BOGOTA – Colombia’s armed forces expelled five of its members and removed 20 others from their current duties over their suspected role in spying operations targeting the government’s peace process with the FARC guerrilla group.
Three officers, a non-commissioned officer and a patrolman, all members of the army or National Police and all implicated in the leaking of classified information, have been removed from active service, armed forces inspector general Vice Adm. Cesar Augusto Narvaez said.
Among those removed from their current duties are 10 officers, eight NCOs, a patrolman and a non-uniformed official, the inspector general said, adding that those individuals may be excluded from the intelligence branch if such action is deemed appropriate.
The decision comes after an armed forces probe into the involvement of soldiers and police in a military spying ring that was code named “Andromeda,” a separate illegal wiretapping operation headed by hacker Andres Sepulveda, and the leaking of secret intelligence documents, as well as the creation of a purported database with e-mails of politicians and journalists linked to the peace process.
Colombia’s Attorney General’s Office uncovered the Andromeda ring last February, finding that military intelligence operatives used a Bogota restaurant as a front for espionage activity.
The front operation intercepted the communications of the Colombian government’s representatives to peace talks in Havana with the Revolutionary Armed Forces of Colombia, or FARC, guerrilla group, left-wing politicians, and journalists.
“Andromeda was within the legal framework, in accordance with Colombia’s constitution, directives, regulations and the Manual for the Management of Informant Networks,” but control over the activities carried out was lacking, Narvaez said Friday in a press conference.

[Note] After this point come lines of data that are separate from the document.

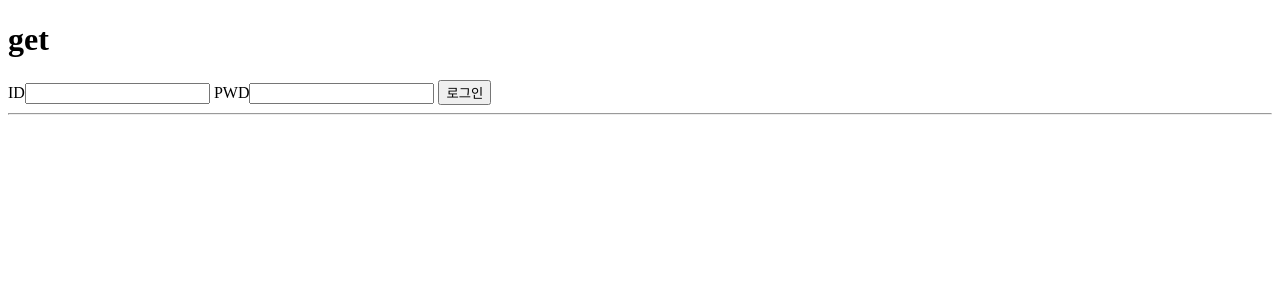
Repository: JJinBBangg/JSP
Page: http://localhost/jsp/ch03/lecture/06form/11get.jsp
The author's editor kept a copy of each file at every save. The page is drawn from the files as they stood at one save, then again after the next save.
The browser window is 1280 px wide. The pictures show the whole page.
The page is served by Tomcat 9. Other server files are loaded and not shown.

Above is the page before, as saved 2023-03-28 07:41:07.

### jsp/src/main/webapp/ch03/lecture/06form/11get.jsp
<%@ page language="java" contentType="text/html; charset=UTF-8"
    pageEncoding="UTF-8"%>
<!DOCTYPE html>
<html>
<head>
<meta charset="UTF-8">
<title>Insert title here</title>
</head>
<body>
	<h1>get</h1>
	<form action="">
		 ID<input type="text"name="userid" />
		 PWD<input type="text" name="userpwd" />
		 <input type="submit" value="로그인" />
	</form>
	<hr />

	<%
	String id = request.getParameter("userid");
	String pwd = request.getParameter("userpwd");

	%>
</body>
</html>

After the next save:
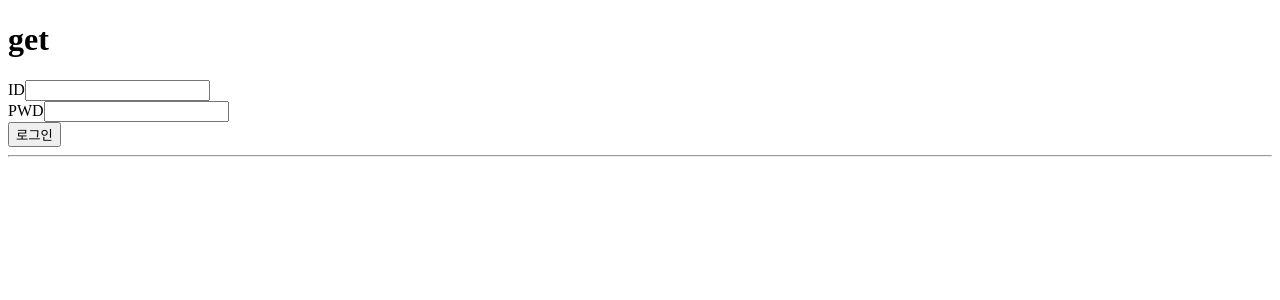
Saved 31 s later.
--- a/jsp/src/main/webapp/ch03/lecture/06form/11get.jsp
+++ b/jsp/src/main/webapp/ch03/lecture/06form/11get.jsp
@@ -8,10 +8,10 @@
 </head>
 <body>
 	<h1>get</h1>
-	<form action="">
-		 ID<input type="text"name="userid" />
-		 PWD<input type="text" name="userpwd" />
-		 <input type="submit" value="로그인" />
+	<form action="" method="post">
+		 ID<input type="text"name="userid" /><br />
+		 PWD<input type="text" name="userpwd" /><br />
+		 <input type="submit" value="로그인" /><br />
 	</form>
 	<hr />
 
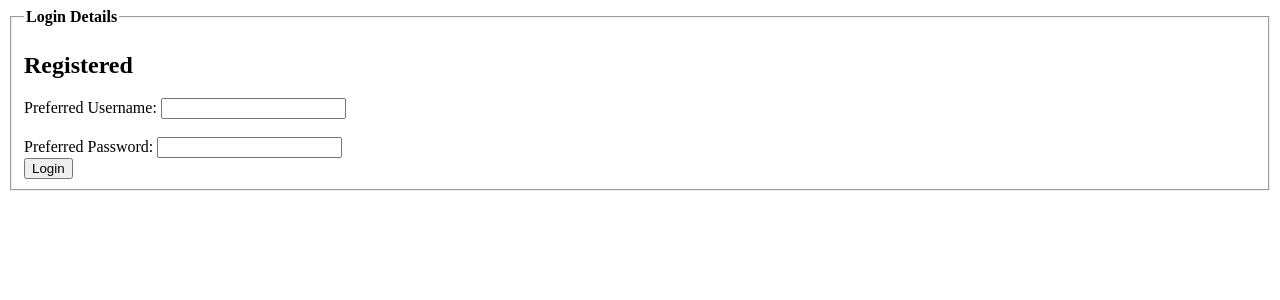
Repository: hizeetech/First-Assignment
Page: login.html
The author's editor kept a copy of each file at every save. The page is drawn from the files as they stood at one save, then again after the next save.
The browser window is 1280 px wide. The pictures show the whole page.

Above is the page before, as saved 2024-11-09 04:11:26.

### login.html
<!-- login.html -->
<!DOCTYPE html>
<html lang="en">
<head>
    <meta charset="UTF-8">
    <meta name="viewport" content="width=device-width, initial-scale=1.0">
    <title>Login Page</title>
</head>
<body>
    <div>
        <fieldset>
            <legend><b>Login Details</b></legend>
        <h2>Registered </h2>
        <form action="login.php" method="POST">
            <div>
                <label for="username">Preferred Username:</label>
                <input type="text" id="username" name="username" required>
            </div>
            <br>
            <div>
                <label for="password">Preferred Password:</label>
                <input type="password" id="password" name="password" required>
            </div>
            <button type="submit">Login</button>
        </form>
        </fieldset>
    </div>
</body>
</html>

After the next save:
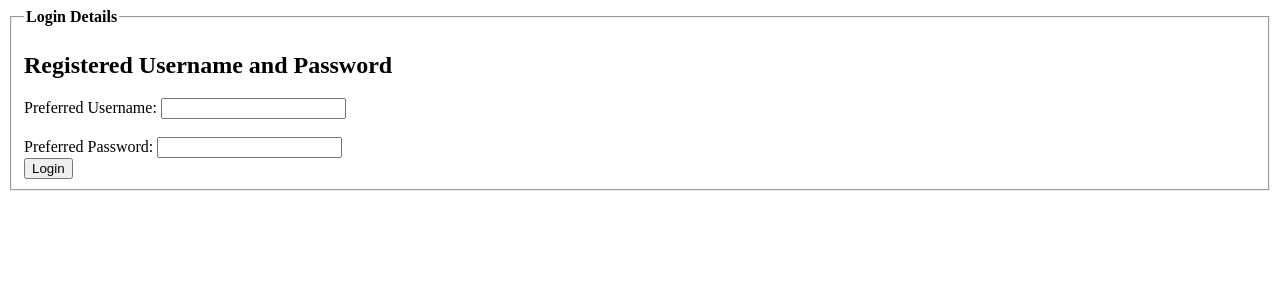
Saved 6 s later.
--- a/login.html
+++ b/login.html
@@ -10,7 +10,7 @@
     <div>
         <fieldset>
             <legend><b>Login Details</b></legend>
-        <h2>Registered </h2>
+        <h2>Registered Username and Password</h2>
         <form action="login.php" method="POST">
             <div>
                 <label for="username">Preferred Username:</label>
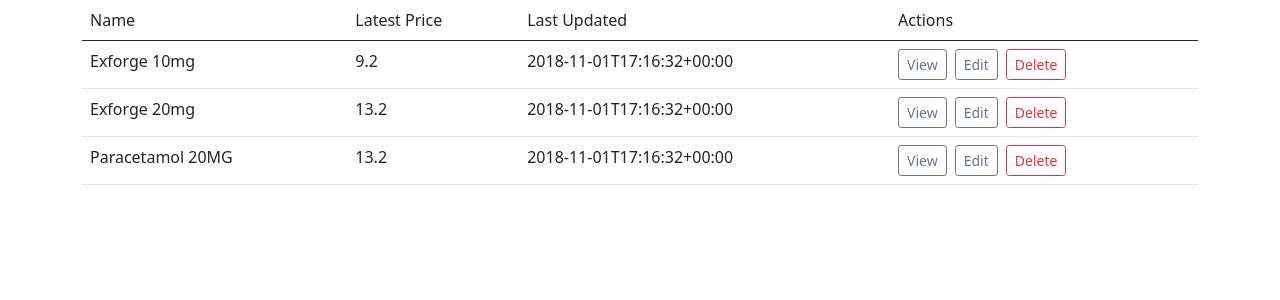
Repository: tHEO2k17/inventory-manager
Page: /
These files come from the project's save history. The page is drawn as it stood at one moment and after a run of saves; the edit follows.
The browser window is 1280 px wide. The pictures show the whole page.
The project was rebuilt for these pictures with package versions that can differ from the ones it lists, and the page was loaded fresh each time.

Above is the page before, as saved 2021-08-31 08:10:05.

After the next 4 saves:
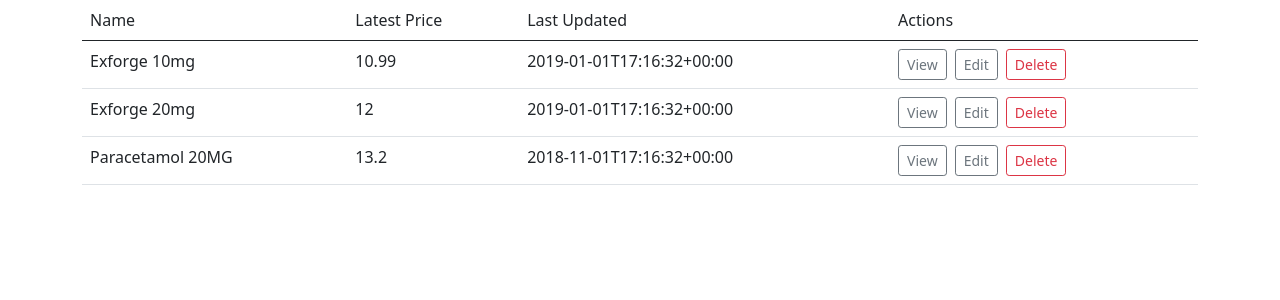
The 4 saves are shown as one change because 3 did not build or start.
The last was saved 6 min 39 s later.
--- a/src/presentation/components/Product.tsx
+++ b/src/presentation/components/Product.tsx
@@ -4,19 +4,7 @@
 const Product = ({ product }: ProductProps) => {
 
     const getLatestPriceInfo = (prices: any[]): any => {
-        let latest: any;
-        prices.filter(e => {
-            latest = e;
-
-            if(moment(latest.date).isAfter(e.date)){
-                latest = e;
-                return latest;
-            }
-
-            return latest;
-        });
-
-        return latest;
+        return prices.reduce((acc: any, value: any) => moment(acc.date).isAfter(value.date) ? acc : value);
     }
 
     console.log("product", product);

“The principle of secrecy, established by military intelligence for these types of activities, was not applied in the Andromeda (intelligence) front operation,” he said in a statement read to the press.
The investigation also found that members of the security forces took part in Sepulveda’s spying operation, which, according to the AG’s office, was aimed at sabotaging the talks.
Sepulveda served as social media manager for the campaign of 2014 Colombian presidential candidate Oscar Ivan Zuluaga, a close ally of former President Alvaro Uribe, a hard-liner and staunch opponent of the peace talks.
“Two army non-commissioned officers and a National Police patrolman are suspected of directly or indirectly delivering classified information to Mr. Andres Sepulveda, prompting the Attorney General’s Office to issue a warrant for their arrest,” Narvaez said.
The case of the alleged computer hacker, currently in custody, was discovered in May during the presidential race, which ended with incumbent President Juan Manuel Santos defeating Zuluaga in a runoff.
Military investigators also probed the alleged existence of a military database said to contain the e-mails of 500 Colombian and international journalists and apparently created without the knowledge or authorization of the top military brass.
Narvaez said that “to date no evidence has been found” that such a database was compiled.